TO DO:
Retrieve each line that contains the word "clean" from the entries below.

GIVEN INFORMATION:

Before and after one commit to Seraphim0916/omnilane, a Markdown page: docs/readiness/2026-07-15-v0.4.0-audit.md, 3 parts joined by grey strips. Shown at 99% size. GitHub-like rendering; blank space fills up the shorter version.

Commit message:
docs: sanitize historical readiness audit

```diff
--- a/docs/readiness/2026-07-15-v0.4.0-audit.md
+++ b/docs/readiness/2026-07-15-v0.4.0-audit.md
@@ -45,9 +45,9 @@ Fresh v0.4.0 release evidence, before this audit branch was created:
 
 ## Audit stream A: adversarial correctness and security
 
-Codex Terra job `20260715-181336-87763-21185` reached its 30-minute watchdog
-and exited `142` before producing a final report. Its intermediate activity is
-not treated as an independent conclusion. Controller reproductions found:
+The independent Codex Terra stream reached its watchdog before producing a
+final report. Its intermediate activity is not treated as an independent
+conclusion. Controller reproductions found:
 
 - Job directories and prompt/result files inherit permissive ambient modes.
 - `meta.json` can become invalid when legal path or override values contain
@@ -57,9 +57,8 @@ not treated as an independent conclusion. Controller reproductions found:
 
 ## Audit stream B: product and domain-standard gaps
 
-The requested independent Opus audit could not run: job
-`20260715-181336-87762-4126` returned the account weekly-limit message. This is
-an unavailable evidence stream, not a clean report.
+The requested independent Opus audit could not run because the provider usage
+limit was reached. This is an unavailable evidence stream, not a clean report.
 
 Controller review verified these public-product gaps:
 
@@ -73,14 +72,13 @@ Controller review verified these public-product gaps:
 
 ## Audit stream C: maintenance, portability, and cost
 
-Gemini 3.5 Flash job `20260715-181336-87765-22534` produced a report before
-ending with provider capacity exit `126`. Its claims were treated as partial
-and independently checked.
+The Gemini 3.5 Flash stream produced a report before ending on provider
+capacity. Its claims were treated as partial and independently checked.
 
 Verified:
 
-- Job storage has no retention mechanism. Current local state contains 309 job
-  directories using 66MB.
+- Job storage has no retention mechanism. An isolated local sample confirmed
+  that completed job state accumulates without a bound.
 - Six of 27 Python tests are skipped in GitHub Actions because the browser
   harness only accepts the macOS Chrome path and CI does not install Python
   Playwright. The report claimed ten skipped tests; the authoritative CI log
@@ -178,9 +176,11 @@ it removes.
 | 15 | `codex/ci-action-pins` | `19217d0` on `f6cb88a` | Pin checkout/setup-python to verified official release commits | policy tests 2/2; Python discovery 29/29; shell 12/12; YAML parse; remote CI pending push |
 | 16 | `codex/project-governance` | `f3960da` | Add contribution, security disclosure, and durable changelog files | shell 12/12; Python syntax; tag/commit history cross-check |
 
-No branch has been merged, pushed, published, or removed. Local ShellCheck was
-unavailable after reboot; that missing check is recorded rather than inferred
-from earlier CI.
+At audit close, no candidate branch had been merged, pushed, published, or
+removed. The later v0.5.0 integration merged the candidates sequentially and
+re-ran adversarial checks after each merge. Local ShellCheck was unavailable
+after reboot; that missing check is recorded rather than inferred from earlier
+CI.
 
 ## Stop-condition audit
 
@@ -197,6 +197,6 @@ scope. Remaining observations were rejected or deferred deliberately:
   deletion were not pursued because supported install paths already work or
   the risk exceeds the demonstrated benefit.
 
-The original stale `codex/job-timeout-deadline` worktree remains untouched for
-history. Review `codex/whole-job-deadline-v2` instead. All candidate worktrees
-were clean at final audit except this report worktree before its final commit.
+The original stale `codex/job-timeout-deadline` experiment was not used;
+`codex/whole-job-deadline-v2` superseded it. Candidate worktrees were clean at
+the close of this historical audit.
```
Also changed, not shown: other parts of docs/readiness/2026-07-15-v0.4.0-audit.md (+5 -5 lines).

YOUR SOLUTION:
-an unavailable evidence stream, not a clean report.
+limit was reached. This is an unavailable evidence stream, not a clean report.
-were clean at final audit except this report worktree before its final commit.
+`codex/whole-job-deadline-v2` superseded it. Candidate worktrees were clean at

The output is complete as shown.